The first thing you may notice is that we've given the weblog greater prominence on the site; it now resides on the front page. We will be posting there more frequently, keeping you abreast of new developments with research, knowledge and care of the disorder and filling you in on what's going on with the NRS. We're also rolling out new regular blog series, such as videos from our archives. Watch for more new features in the weeks and months ahead.
It's also now possible to increase the size of type on the page for easier reading, and we have provided tools to share any page on the site. These are located at the top right of every page. A line of "breadcrumb" links appears just above the headline on a page, letting you know where you are in the site's structure. And importantly, the site is now searchable via a keyword search box in the upper left corner of the page.
The NRS launched rosacea.org in 1996, and it was last redesigned in 2007. Much has changed on the Web in the years since then, and we are please to have modernized our website once again and to position it for future advancements. In the coming months, we also plan to optimize the site for mobile devices.
If you come across a bug or run into any issues, please contacts us at email@example.com. Thanks for visiting!
The National Rosacea Society is a 501(c)(3) nonprofit organization whose mission is to improve the lives of people with rosacea by raising awareness, providing public health information and supporting medical research on this widespread but little-known disorder. The information the Society provides should not be considered medical advice, nor is it intended to replace

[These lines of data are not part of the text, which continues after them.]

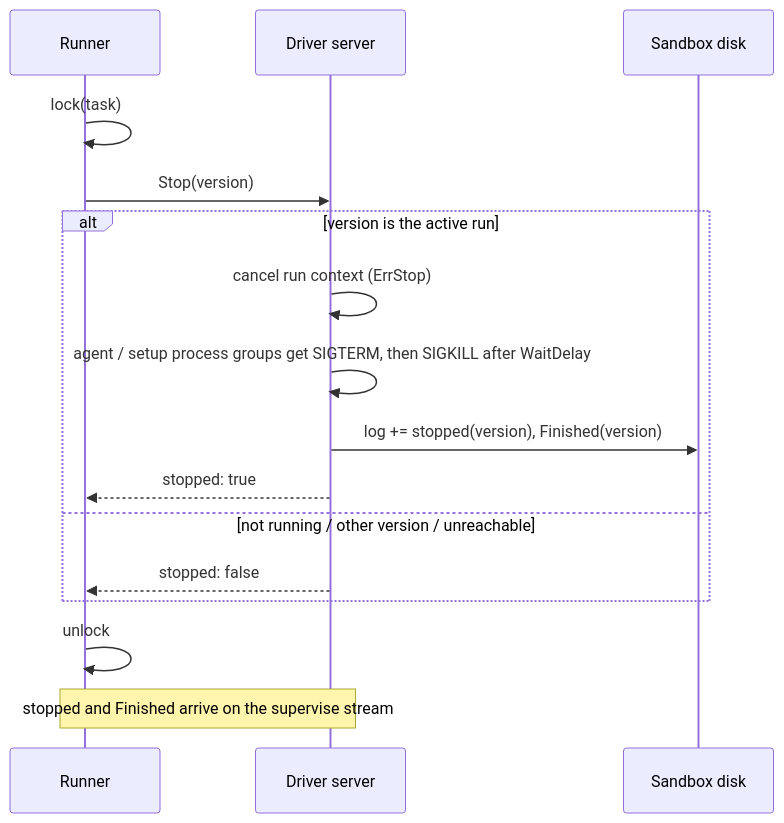
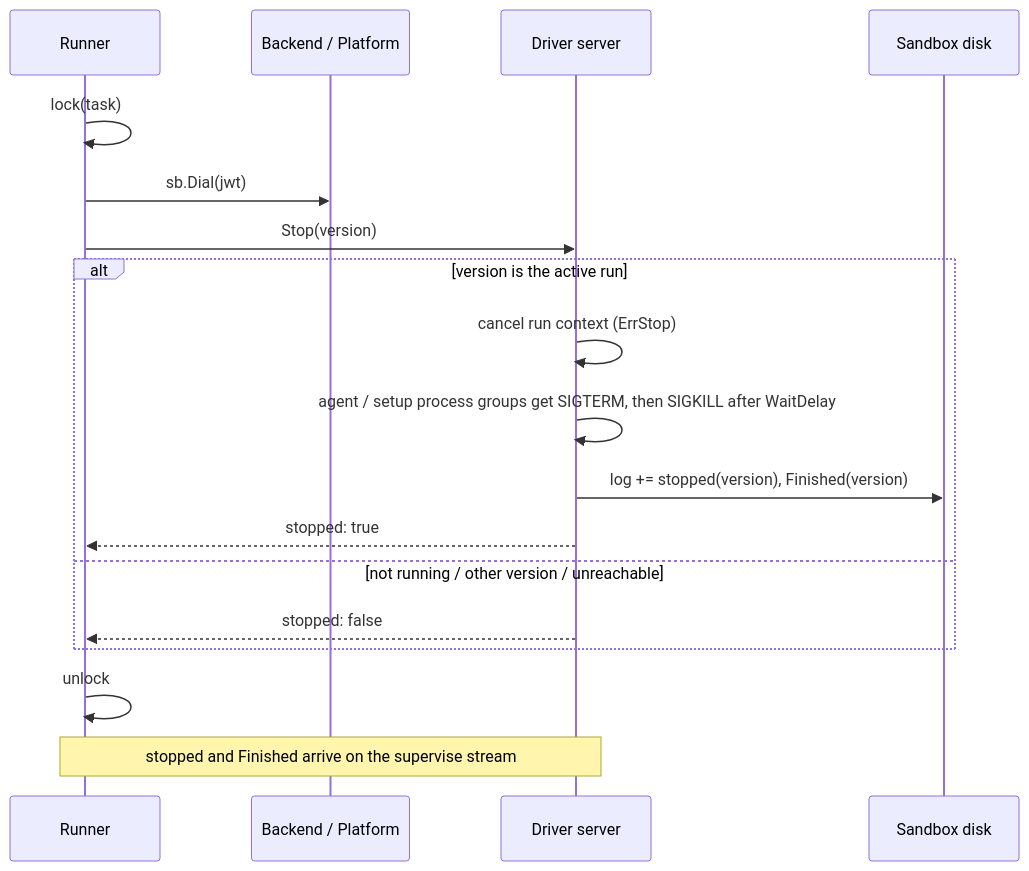
One commit to gritzapp/gritz changed the fifth of 6 diagrams in proposals/draft/driver-server.md. Above: the diagram before and after it, drawn with Mermaid. The commit also changed other lines of this file, not shown here.

Commit message:
docs(proposal): split Backend and Sandbox in the driver-server design

````diff
--- a/proposals/draft/driver-server.md
+++ b/proposals/draft/driver-server.md
@@ -677,19 +737,21 @@
 ```mermaid
 sequenceDiagram
     participant R as Runner
+    participant P as Backend / Platform
     participant D as Driver server
     participant F as Sandbox disk
 
     R->>R: lock(task)
+    R->>P: sb.Dial(jwt)
     R->>D: Stop(version)
     alt version is the active run
         D->>D: cancel run context (ErrStop)
         D->>D: agent / setup process groups get SIGTERM, then SIGKILL after WaitDelay
         D->>F: log += stopped(version), Finished(version)
         D-->>R: stopped: true
     else not running / other version / unreachable
         D-->>R: stopped: false
     end
     R->>R: unlock
     Note over R,D: stopped and Finished arrive on the supervise stream
 ```
````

consultation with a qualified physician. The Society does not evaluate, endorse or recommend any particular medications, products, equipment or treatments. Rosacea may vary substantially from one patient to another, and treatment must be tailored by a physician for each individual case. For more information, visit About Us.